* _PROBLEM TO WORK ON_
Repeat the records word for word.
════════════════════
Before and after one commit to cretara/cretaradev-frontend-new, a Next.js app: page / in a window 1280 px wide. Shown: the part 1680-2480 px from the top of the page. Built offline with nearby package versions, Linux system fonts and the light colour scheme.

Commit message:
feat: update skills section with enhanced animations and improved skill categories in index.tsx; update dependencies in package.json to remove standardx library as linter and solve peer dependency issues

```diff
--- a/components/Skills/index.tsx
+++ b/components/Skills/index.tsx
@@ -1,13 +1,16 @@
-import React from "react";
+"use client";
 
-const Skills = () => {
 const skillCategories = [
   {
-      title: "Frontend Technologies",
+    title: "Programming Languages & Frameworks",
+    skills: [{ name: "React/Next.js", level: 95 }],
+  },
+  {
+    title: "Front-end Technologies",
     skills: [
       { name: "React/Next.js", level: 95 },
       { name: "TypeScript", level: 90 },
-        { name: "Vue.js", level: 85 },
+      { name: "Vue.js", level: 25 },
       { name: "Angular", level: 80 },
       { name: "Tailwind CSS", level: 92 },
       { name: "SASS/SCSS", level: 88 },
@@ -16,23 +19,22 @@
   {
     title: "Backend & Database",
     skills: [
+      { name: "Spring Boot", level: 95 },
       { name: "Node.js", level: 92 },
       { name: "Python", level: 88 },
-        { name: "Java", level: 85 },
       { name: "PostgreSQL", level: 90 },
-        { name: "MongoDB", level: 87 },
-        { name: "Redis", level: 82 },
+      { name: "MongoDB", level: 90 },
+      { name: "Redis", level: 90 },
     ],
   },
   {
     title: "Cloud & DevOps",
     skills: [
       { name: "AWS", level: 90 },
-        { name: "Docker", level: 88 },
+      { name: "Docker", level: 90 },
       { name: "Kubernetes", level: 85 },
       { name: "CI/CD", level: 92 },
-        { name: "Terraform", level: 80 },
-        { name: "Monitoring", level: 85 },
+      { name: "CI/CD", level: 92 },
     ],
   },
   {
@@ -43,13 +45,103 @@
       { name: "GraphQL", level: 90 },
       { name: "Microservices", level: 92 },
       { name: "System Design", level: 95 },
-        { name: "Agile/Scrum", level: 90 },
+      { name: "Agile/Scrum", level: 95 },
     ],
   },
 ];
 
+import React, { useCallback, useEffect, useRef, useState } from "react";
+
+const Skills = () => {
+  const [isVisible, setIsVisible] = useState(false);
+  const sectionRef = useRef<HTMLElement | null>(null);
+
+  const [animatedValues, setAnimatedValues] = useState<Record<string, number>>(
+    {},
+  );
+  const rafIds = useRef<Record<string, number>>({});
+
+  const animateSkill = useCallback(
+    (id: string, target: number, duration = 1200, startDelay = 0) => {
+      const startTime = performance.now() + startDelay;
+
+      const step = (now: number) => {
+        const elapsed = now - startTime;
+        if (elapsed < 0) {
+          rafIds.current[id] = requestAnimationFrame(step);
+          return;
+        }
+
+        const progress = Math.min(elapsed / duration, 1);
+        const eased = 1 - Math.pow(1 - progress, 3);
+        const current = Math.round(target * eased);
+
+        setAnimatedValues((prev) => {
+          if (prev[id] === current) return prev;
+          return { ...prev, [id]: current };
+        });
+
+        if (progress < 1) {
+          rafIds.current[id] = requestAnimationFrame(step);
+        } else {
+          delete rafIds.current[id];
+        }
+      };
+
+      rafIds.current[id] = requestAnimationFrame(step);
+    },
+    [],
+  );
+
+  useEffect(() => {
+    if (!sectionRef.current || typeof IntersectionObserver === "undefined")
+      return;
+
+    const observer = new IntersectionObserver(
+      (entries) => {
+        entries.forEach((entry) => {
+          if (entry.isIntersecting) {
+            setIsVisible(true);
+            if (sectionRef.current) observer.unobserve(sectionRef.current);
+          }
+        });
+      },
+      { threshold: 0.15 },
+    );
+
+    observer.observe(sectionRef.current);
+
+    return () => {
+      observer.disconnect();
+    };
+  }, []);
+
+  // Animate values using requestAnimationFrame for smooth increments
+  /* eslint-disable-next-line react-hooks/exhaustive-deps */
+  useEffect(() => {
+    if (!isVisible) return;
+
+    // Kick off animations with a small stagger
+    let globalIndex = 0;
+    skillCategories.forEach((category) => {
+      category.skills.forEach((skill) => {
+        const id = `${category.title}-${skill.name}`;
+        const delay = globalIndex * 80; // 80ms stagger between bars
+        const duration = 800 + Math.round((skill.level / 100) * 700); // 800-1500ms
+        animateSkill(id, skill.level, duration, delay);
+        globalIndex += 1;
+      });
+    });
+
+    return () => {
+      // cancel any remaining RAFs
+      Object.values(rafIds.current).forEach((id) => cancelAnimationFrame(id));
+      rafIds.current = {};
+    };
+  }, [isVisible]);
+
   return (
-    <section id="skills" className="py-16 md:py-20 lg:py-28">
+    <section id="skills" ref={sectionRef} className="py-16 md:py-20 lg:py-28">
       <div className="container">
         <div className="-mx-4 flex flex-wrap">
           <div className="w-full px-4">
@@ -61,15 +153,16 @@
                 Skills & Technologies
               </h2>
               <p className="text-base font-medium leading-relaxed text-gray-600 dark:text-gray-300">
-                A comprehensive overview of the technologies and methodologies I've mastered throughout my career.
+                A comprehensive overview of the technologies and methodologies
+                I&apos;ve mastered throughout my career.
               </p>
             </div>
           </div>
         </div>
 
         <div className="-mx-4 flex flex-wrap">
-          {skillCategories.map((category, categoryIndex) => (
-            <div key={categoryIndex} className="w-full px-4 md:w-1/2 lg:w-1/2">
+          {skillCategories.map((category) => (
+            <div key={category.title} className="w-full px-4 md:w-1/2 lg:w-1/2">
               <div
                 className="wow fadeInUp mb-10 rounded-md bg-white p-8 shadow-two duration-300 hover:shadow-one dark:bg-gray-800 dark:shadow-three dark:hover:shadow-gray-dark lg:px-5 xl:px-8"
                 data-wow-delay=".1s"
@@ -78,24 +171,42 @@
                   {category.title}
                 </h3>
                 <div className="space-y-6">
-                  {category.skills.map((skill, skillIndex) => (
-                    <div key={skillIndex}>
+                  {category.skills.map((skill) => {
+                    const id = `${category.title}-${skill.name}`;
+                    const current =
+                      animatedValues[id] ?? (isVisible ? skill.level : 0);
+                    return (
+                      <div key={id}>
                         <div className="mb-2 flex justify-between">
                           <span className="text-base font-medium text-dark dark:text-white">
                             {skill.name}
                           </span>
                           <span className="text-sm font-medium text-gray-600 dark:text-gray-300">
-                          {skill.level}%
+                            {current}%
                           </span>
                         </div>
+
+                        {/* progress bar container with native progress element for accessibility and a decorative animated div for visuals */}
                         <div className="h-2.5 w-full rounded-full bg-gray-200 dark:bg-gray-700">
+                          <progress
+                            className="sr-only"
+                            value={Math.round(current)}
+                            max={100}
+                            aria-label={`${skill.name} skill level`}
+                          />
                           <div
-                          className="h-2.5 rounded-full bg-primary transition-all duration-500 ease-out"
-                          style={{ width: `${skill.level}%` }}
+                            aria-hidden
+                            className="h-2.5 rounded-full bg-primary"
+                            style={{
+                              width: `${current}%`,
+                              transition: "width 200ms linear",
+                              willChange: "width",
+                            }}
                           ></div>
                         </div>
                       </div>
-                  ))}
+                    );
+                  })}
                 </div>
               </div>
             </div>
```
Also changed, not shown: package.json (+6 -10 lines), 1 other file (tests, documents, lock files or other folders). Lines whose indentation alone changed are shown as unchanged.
════════════════════
* _TASK RESULT_
Before and after one commit to cretara/cretaradev-frontend-new, a Next.js app: page / in a window 1280 px wide. Shown: the part 1680-2480 px from the top of the page. Built offline with nearby package versions, Linux system fonts and the light colour scheme.

Commit message:
feat: update skills section with enhanced animations and improved skill categories in index.tsx; update dependencies in package.json to remove standardx library as linter and solve peer dependency issues

```diff
--- a/components/Skills/index.tsx
+++ b/components/Skills/index.tsx
@@ -1,13 +1,16 @@
-import React from "react";
+"use client";
 
-const Skills = () => {
 const skillCategories = [
   {
-      title: "Frontend Technologies",
+    title: "Programming Languages & Frameworks",
+    skills: [{ name: "React/Next.js", level: 95 }],
+  },
+  {
+    title: "Front-end Technologies",
     skills: [
       { name: "React/Next.js", level: 95 },
       { name: "TypeScript", level: 90 },
-        { name: "Vue.js", level: 85 },
+      { name: "Vue.js", level: 25 },
       { name: "Angular", level: 80 },
       { name: "Tailwind CSS", level: 92 },
       { name: "SASS/SCSS", level: 88 },
@@ -16,23 +19,22 @@
   {
     title: "Backend & Database",
     skills: [
+      { name: "Spring Boot", level: 95 },
       { name: "Node.js", level: 92 },
       { name: "Python", level: 88 },
-        { name: "Java", level: 85 },
       { name: "PostgreSQL", level: 90 },
-        { name: "MongoDB", level: 87 },
-        { name: "Redis", level: 82 },
+      { name: "MongoDB", level: 90 },
+      { name: "Redis", level: 90 },
     ],
   },
   {
     title: "Cloud & DevOps",
     skills: [
       { name: "AWS", level: 90 },
-        { name: "Docker", level: 88 },
+      { name: "Docker", level: 90 },
       { name: "Kubernetes", level: 85 },
       { name: "CI/CD", level: 92 },
-        { name: "Terraform", level: 80 },
-        { name: "Monitoring", level: 85 },
+      { name: "CI/CD", level: 92 },
     ],
   },
   {
@@ -43,13 +45,103 @@
       { name: "GraphQL", level: 90 },
       { name: "Microservices", level: 92 },
       { name: "System Design", level: 95 },
-        { name: "Agile/Scrum", level: 90 },
+      { name: "Agile/Scrum", level: 95 },
     ],
   },
 ];
 
+import React, { useCallback, useEffect, useRef, useState } from "react";
+
+const Skills = () => {
+  const [isVisible, setIsVisible] = useState(false);
+  const sectionRef = useRef<HTMLElement | null>(null);
+
+  const [animatedValues, setAnimatedValues] = useState<Record<string, number>>(
+    {},
+  );
+  const rafIds = useRef<Record<string, number>>({});
+
+  const animateSkill = useCallback(
+    (id: string, target: number, duration = 1200, startDelay = 0) => {
+      const startTime = performance.now() + startDelay;
+
+      const step = (now: number) => {
+        const elapsed = now - startTime;
+        if (elapsed < 0) {
+          rafIds.current[id] = requestAnimationFrame(step);
+          return;
+        }
+
+        const progress = Math.min(elapsed / duration, 1);
+        const eased = 1 - Math.pow(1 - progress, 3);
+        const current = Math.round(target * eased);
+
+        setAnimatedValues((prev) => {
+          if (prev[id] === current) return prev;
+          return { ...prev, [id]: current };
+        });
+
+        if (progress < 1) {
+          rafIds.current[id] = requestAnimationFrame(step);
+        } else {
+          delete rafIds.current[id];
+        }
+      };
+
+      rafIds.current[id] = requestAnimationFrame(step);
+    },
+    [],
+  );
+
+  useEffect(() => {
+    if (!sectionRef.current || typeof IntersectionObserver === "undefined")
+      return;
+
+    const observer = new IntersectionObserver(
+      (entries) => {
+        entries.forEach((entry) => {
+          if (entry.isIntersecting) {
+            setIsVisible(true);
+            if (sectionRef.current) observer.unobserve(sectionRef.current);
+          }
+        });
+      },
+      { threshold: 0.15 },
+    );
+
+    observer.observe(sectionRef.current);
+
+    return () => {
+      observer.disconnect();
+    };
+  }, []);
+
+  // Animate values using requestAnimationFrame for smooth increments
+  /* eslint-disable-next-line react-hooks/exhaustive-deps */
+  useEffect(() => {
+    if (!isVisible) return;
+
+    // Kick off animations with a small stagger
+    let globalIndex = 0;
+    skillCategories.forEach((category) => {
+      category.skills.forEach((skill) => {
+        const id = `${category.title}-${skill.name}`;
+        const delay = globalIndex * 80; // 80ms stagger between bars
+        const duration = 800 + Math.round((skill.level / 100) * 700); // 800-1500ms
+        animateSkill(id, skill.level, duration, delay);
+        globalIndex += 1;
+      });
+    });
+
+    return () => {
+      // cancel any remaining RAFs
+      Object.values(rafIds.current).forEach((id) => cancelAnimationFrame(id));
+      rafIds.current = {};
+    };
+  }, [isVisible]);
+
   return (
-    <section id="skills" className="py-16 md:py-20 lg:py-28">
+    <section id="skills" ref={sectionRef} className="py-16 md:py-20 lg:py-28">
       <div className="container">
         <div className="-mx-4 flex flex-wrap">
           <div className="w-full px-4">
@@ -61,15 +153,16 @@
                 Skills & Technologies
               </h2>
               <p className="text-base font-medium leading-relaxed text-gray-600 dark:text-gray-300">
-                A comprehensive overview of the technologies and methodologies I've mastered throughout my career.
+                A comprehensive overview of the technologies and methodologies
+                I&apos;ve mastered throughout my career.
               </p>
             </div>
           </div>
         </div>
 
         <div className="-mx-4 flex flex-wrap">
-          {skillCategories.map((category, categoryIndex) => (
-            <div key={categoryIndex} className="w-full px-4 md:w-1/2 lg:w-1/2">
+          {skillCategories.map((category) => (
+            <div key={category.title} className="w-full px-4 md:w-1/2 lg:w-1/2">
               <div
                 className="wow fadeInUp mb-10 rounded-md bg-white p-8 shadow-two duration-300 hover:shadow-one dark:bg-gray-800 dark:shadow-three dark:hover:shadow-gray-dark lg:px-5 xl:px-8"
                 data-wow-delay=".1s"
@@ -78,24 +171,42 @@
                   {category.title}
                 </h3>
                 <div className="space-y-6">
-                  {category.skills.map((skill, skillIndex) => (
-                    <div key={skillIndex}>
+                  {category.skills.map((skill) => {
+                    const id = `${category.title}-${skill.name}`;
+                    const current =
+                      animatedValues[id] ?? (isVisible ? skill.level : 0);
+                    return (
+                      <div key={id}>
                         <div className="mb-2 flex justify-between">
                           <span className="text-base font-medium text-dark dark:text-white">
                             {skill.name}
                           </span>
                           <span className="text-sm font-medium text-gray-600 dark:text-gray-300">
-                          {skill.level}%
+                            {current}%
                           </span>
                         </div>
+
+                        {/* progress bar container with native progress element for accessibility and a decorative animated div for visuals */}
                         <div className="h-2.5 w-full rounded-full bg-gray-200 dark:bg-gray-700">
+                          <progress
+                            className="sr-only"
+                            value={Math.round(current)}
+                            max={100}
+                            aria-label={`${skill.name} skill level`}
+                          />
                           <div
-                          className="h-2.5 rounded-full bg-primary transition-all duration-500 ease-out"
-                          style={{ width: `${skill.level}%` }}
+                            aria-hidden
+                            className="h-2.5 rounded-full bg-primary"
+                            style={{
+                              width: `${current}%`,
+                              transition: "width 200ms linear",
+                              willChange: "width",
+                            }}
                           ></div>
                         </div>
                       </div>
-                  ))}
+                    );
+                  })}
                 </div>
               </div>
             </div>
```
Also changed, not shown: package.json (+6 -10 lines), 1 other file (tests, documents, lock files or other folders). Lines whose indentation alone changed are shown as unchanged.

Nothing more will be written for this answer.